• Hydrogen peroxide. Allowed as a water and surface disinfectant.
• Ozone. Considered GRAS (Generally Regarded As Safe) for produce and equipment disinfection. This is typically cost prohibitive for most producers, however. Exposure limits for worker safety apply.
• Peroxyacetic acid. Water and fruit and vegetable surface disinfectant. (1)
Also refer to the publication “Postharvest handling for organic crops.” It oultlines some the above requirements in more detail.
We encourage all of our clients to check with their certifier to insure a specific sanitation product is allowable by the national organic standards.

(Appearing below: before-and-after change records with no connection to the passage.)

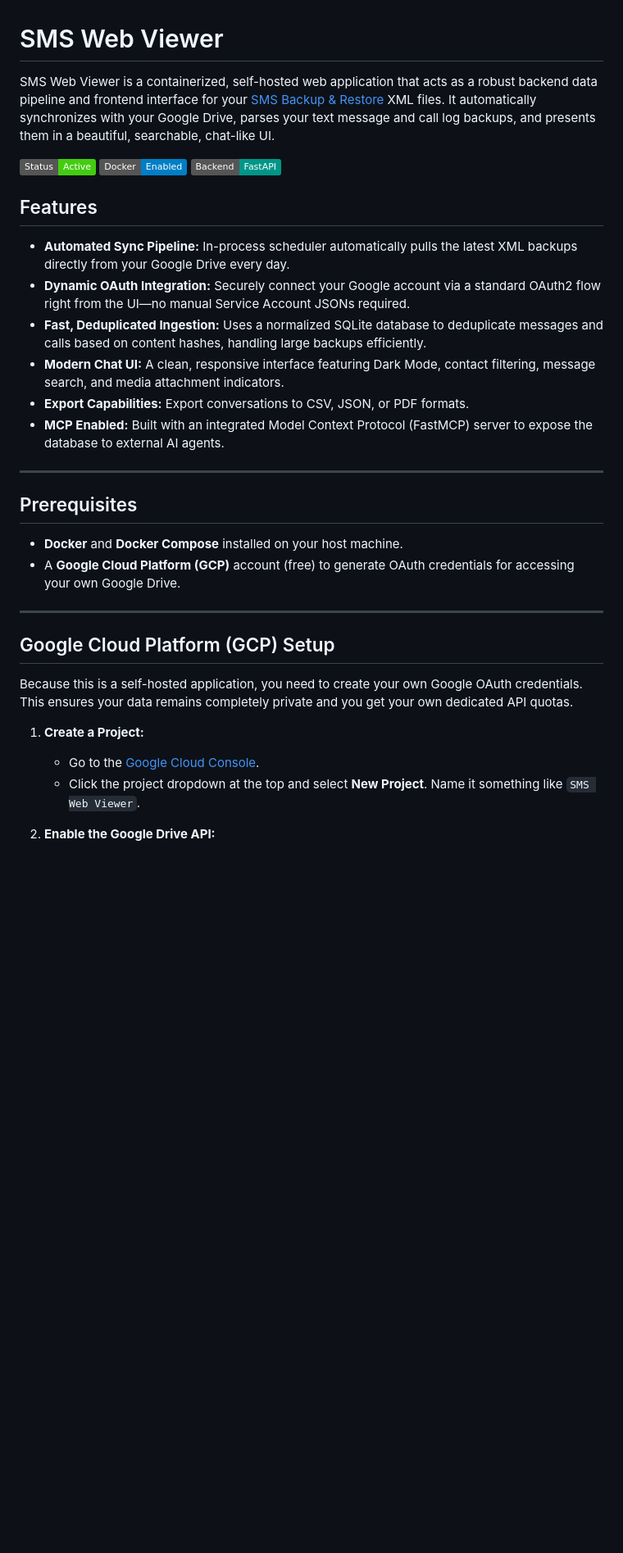
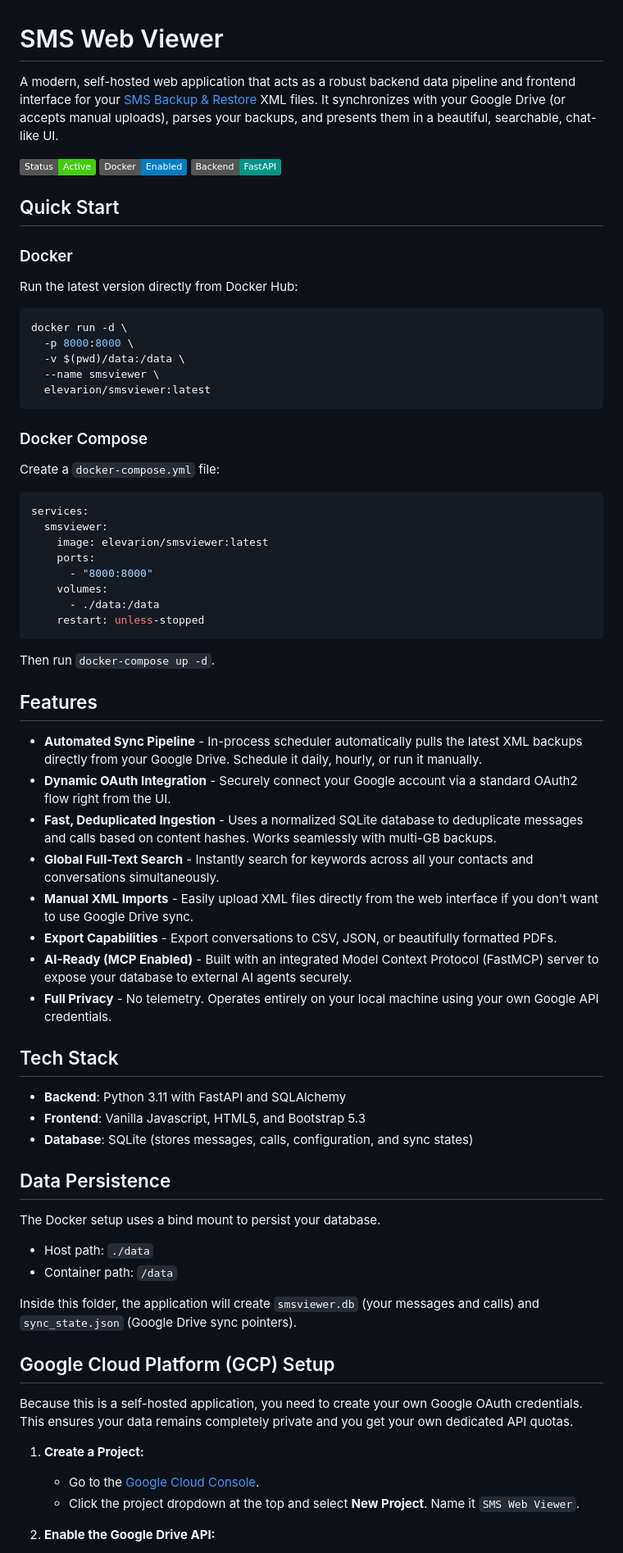
Before and after one commit to cmacnichol/SMSWebViewer, a Markdown page: README.md, the part around one of its changes. Shown at 82% size. Rendered like a GitHub page; badges without logos; blank space fills up the shorter version.

Commit message:
Update README based on SBV reference

````diff
--- a/README.md
+++ b/README.md
@@ -1,26 +1,61 @@
 # SMS Web Viewer
 
-SMS Web Viewer is a containerized, self-hosted web application that acts as a robust backend data pipeline and frontend interface for your [SMS Backup & Restore](https://play.google.com/store/apps/details?id=com.riteshsahu.SMSBackupRestore) XML files. It automatically synchronizes with your Google Drive, parses your text message and call log backups, and presents them in a beautiful, searchable, chat-like UI.
+A modern, self-hosted web application that acts as a robust backend data pipeline and frontend interface for your [SMS Backup & Restore](https://play.google.com/store/apps/details?id=com.riteshsahu.SMSBackupRestore) XML files. It synchronizes with your Google Drive (or accepts manual uploads), parses your backups, and presents them in a beautiful, searchable, chat-like UI.
 
 ![SMS Web Viewer](https://img.shields.io/badge/Status-Active-success) ![Docker](https://img.shields.io/badge/Docker-Enabled-blue) ![FastAPI](https://img.shields.io/badge/Backend-FastAPI-009688)
 
+## Quick Start
+
+### Docker
+
+Run the latest version directly from Docker Hub:
+```bash
+docker run -d \
+  -p 8000:8000 \
+  -v $(pwd)/data:/data \
+  --name smsviewer \
+  elevarion/smsviewer:latest
+```
+
+### Docker Compose
+
+Create a `docker-compose.yml` file:
+```yaml
+services:
+  smsviewer:
+    image: elevarion/smsviewer:latest
+    ports:
+      - "8000:8000"
+    volumes:
+      - ./data:/data
+    restart: unless-stopped
+```
+Then run `docker-compose up -d`.
+
 ## Features
 
-- **Automated Sync Pipeline:** In-process scheduler automatically pulls the latest XML backups directly from your Google Drive every day.
-- **Dynamic OAuth Integration:** Securely connect your Google account via a standard OAuth2 flow right from the UI—no manual Service Account JSONs required.
-- **Fast, Deduplicated Ingestion:** Uses a normalized SQLite database to deduplicate messages and calls based on content hashes, handling large backups efficiently.
-- **Modern Chat UI:** A clean, responsive interface featuring Dark Mode, contact filtering, message search, and media attachment indicators.
-- **Export Capabilities:** Export conversations to CSV, JSON, or PDF formats.
-- **MCP Enabled:** Built with an integrated Model Context Protocol (FastMCP) server to expose the database to external AI agents.
+- **Automated Sync Pipeline** - In-process scheduler automatically pulls the latest XML backups directly from your Google Drive. Schedule it daily, hourly, or run it manually.
+- **Dynamic OAuth Integration** - Securely connect your Google account via a standard OAuth2 flow right from the UI.
+- **Fast, Deduplicated Ingestion** - Uses a normalized SQLite database to deduplicate messages and calls based on content hashes. Works seamlessly with multi-GB backups.
+- **Global Full-Text Search** - Instantly search for keywords across all your contacts and conversations simultaneously.
+- **Manual XML Imports** - Easily upload XML files directly from the web interface if you don't want to use Google Drive sync.
+- **Export Capabilities** - Export conversations to CSV, JSON, or beautifully formatted PDFs.
+- **AI-Ready (MCP Enabled)** - Built with an integrated Model Context Protocol (FastMCP) server to expose your database to external AI agents securely.
+- **Full Privacy** - No telemetry. Operates entirely on your local machine using your own Google API credentials.
 
----
+## Tech Stack
 
-## Prerequisites
+- **Backend**: Python 3.11 with FastAPI and SQLAlchemy
+- **Frontend**: Vanilla Javascript, HTML5, and Bootstrap 5.3
+- **Database**: SQLite (stores messages, calls, configuration, and sync states)
 
-- **Docker** and **Docker Compose** installed on your host machine.
-- A **Google Cloud Platform (GCP)** account (free) to generate OAuth credentials for accessing your own Google Drive.
+## Data Persistence
 
----
+The Docker setup uses a bind mount to persist your database.
+- Host path: `./data`
+- Container path: `/data`
+
+Inside this folder, the application will create `smsviewer.db` (your messages and calls) and `sync_state.json` (Google Drive sync pointers).
 
 ## Google Cloud Platform (GCP) Setup
 
@@ -28,6 +63,6 @@ Because this is a self-hosted application, you need to create your own Google OA
 
 1. **Create a Project:**
    - Go to the [Google Cloud Console](https://console.cloud.google.com/).
-   - Click the project dropdown at the top and select **New Project**. Name it something like `SMS Web Viewer`.
+   - Click the project dropdown at the top and select **New Project**. Name it `SMS Web Viewer`.
 
 2. **Enable the Google Drive API:**
````
Also changed, not shown: other parts of README.md (+29 -101 lines).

Silva, E. 2008. Approved chemicals for use in organic postharvest systems: In Wholesale success: a farmer's guide to selling, postharvest handling, and packing produce (Midwest edition).” E-Extension. http://www.extension.org/article/18355
Suslow, T.V. 2000. Postharvest handling for organic crops. Organic Vegetable Production in California Series. Pub. 7254. University of California Davis.
Editor's note: this was written in 2000 and some of the information is no longer accurate. Check with your certifier before using any product.
Postharvest Handling of Fruits and Vegetables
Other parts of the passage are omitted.